→ **WORK INSTRUCTION**
Set down every entry exactly as given. Pictures are to be left out.

→ **DATA LISTING**
• • • • •
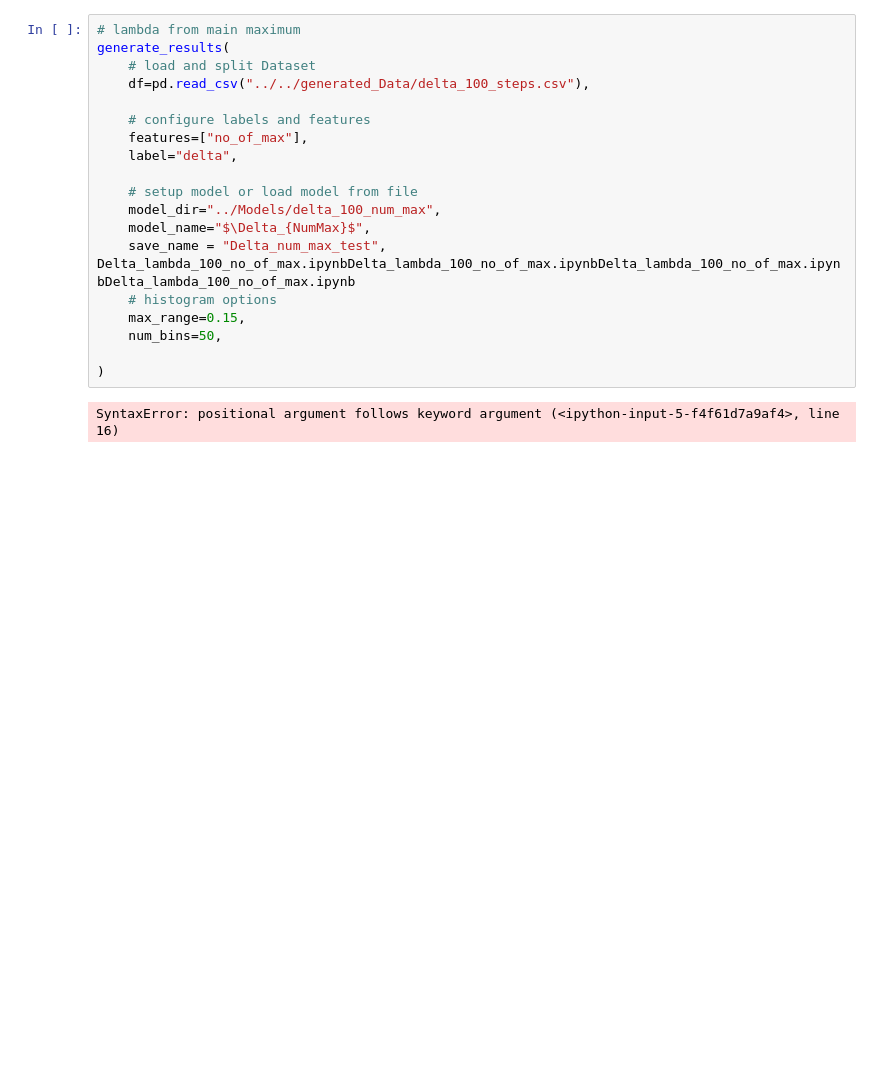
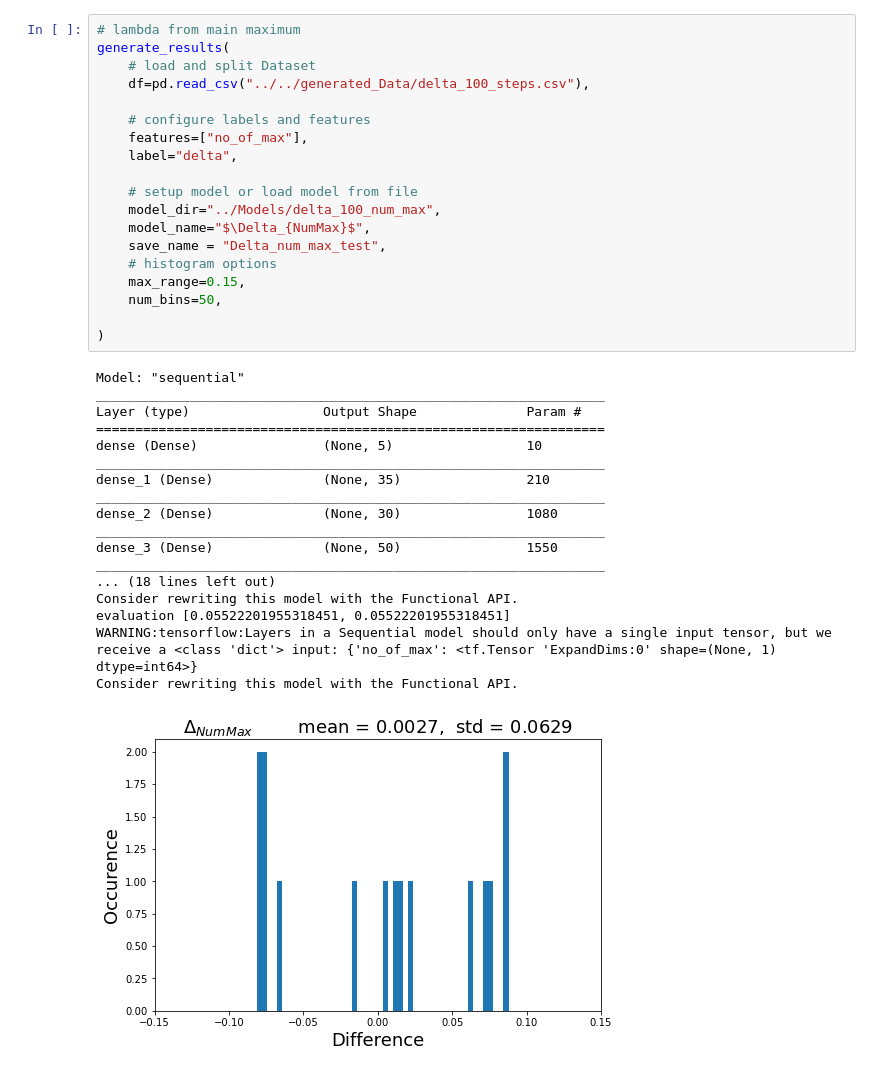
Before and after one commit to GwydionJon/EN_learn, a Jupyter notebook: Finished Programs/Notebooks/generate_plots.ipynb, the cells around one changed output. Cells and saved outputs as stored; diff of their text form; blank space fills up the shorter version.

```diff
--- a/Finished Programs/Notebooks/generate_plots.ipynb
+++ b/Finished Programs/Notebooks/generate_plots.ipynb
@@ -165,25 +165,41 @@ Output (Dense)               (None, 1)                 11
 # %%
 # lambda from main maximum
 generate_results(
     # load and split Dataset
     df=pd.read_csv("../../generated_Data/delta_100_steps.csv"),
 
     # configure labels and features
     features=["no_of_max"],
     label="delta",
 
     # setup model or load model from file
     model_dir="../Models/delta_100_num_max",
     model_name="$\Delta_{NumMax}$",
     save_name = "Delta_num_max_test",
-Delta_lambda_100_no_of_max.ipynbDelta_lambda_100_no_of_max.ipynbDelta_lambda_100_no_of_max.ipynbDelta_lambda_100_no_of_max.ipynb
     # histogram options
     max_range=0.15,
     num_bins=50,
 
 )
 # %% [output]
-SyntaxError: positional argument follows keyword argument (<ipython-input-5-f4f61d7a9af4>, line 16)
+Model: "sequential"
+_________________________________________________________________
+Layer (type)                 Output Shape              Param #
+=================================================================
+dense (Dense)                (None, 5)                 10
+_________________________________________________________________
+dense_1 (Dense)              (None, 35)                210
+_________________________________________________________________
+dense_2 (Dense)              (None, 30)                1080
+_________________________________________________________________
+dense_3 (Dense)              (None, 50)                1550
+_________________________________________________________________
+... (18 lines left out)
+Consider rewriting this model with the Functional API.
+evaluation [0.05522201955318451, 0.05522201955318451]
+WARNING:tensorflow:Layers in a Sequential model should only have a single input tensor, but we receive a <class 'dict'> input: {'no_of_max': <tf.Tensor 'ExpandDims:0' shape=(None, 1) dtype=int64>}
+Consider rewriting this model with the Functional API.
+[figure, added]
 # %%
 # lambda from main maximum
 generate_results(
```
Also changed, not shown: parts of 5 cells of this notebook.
• • • • •
→ **RESULT**
Before and after one commit to GwydionJon/EN_learn, a Jupyter notebook: Finished Programs/Notebooks/generate_plots.ipynb, the cells around one changed output. Cells and saved outputs as stored; diff of their text form; blank space fills up the shorter version.

```diff
--- a/Finished Programs/Notebooks/generate_plots.ipynb
+++ b/Finished Programs/Notebooks/generate_plots.ipynb
@@ -165,25 +165,41 @@ Output (Dense)               (None, 1)                 11
 # %%
 # lambda from main maximum
 generate_results(
     # load and split Dataset
     df=pd.read_csv("../../generated_Data/delta_100_steps.csv"),
 
     # configure labels and features
     features=["no_of_max"],
     label="delta",
 
     # setup model or load model from file
     model_dir="../Models/delta_100_num_max",
     model_name="$\Delta_{NumMax}$",
     save_name = "Delta_num_max_test",
-Delta_lambda_100_no_of_max.ipynbDelta_lambda_100_no_of_max.ipynbDelta_lambda_100_no_of_max.ipynbDelta_lambda_100_no_of_max.ipynb
     # histogram options
     max_range=0.15,
     num_bins=50,
 
 )
 # %% [output]
-SyntaxError: positional argument follows keyword argument (<ipython-input-5-f4f61d7a9af4>, line 16)
+Model: "sequential"
+_________________________________________________________________
+Layer (type)                 Output Shape              Param #
+=================================================================
+dense (Dense)                (None, 5)                 10
+_________________________________________________________________
+dense_1 (Dense)              (None, 35)                210
+_________________________________________________________________
+dense_2 (Dense)              (None, 30)                1080
+_________________________________________________________________
+dense_3 (Dense)              (None, 50)                1550
+_________________________________________________________________
+... (18 lines left out)
+Consider rewriting this model with the Functional API.
+evaluation [0.05522201955318451, 0.05522201955318451]
+WARNING:tensorflow:Layers in a Sequential model should only have a single input tensor, but we receive a <class 'dict'> input: {'no_of_max': <tf.Tensor 'ExpandDims:0' shape=(None, 1) dtype=int64>}
+Consider rewriting this model with the Functional API.
+[figure, added]
 # %%
 # lambda from main maximum
 generate_results(
```
Also changed, not shown: parts of 5 cells of this notebook.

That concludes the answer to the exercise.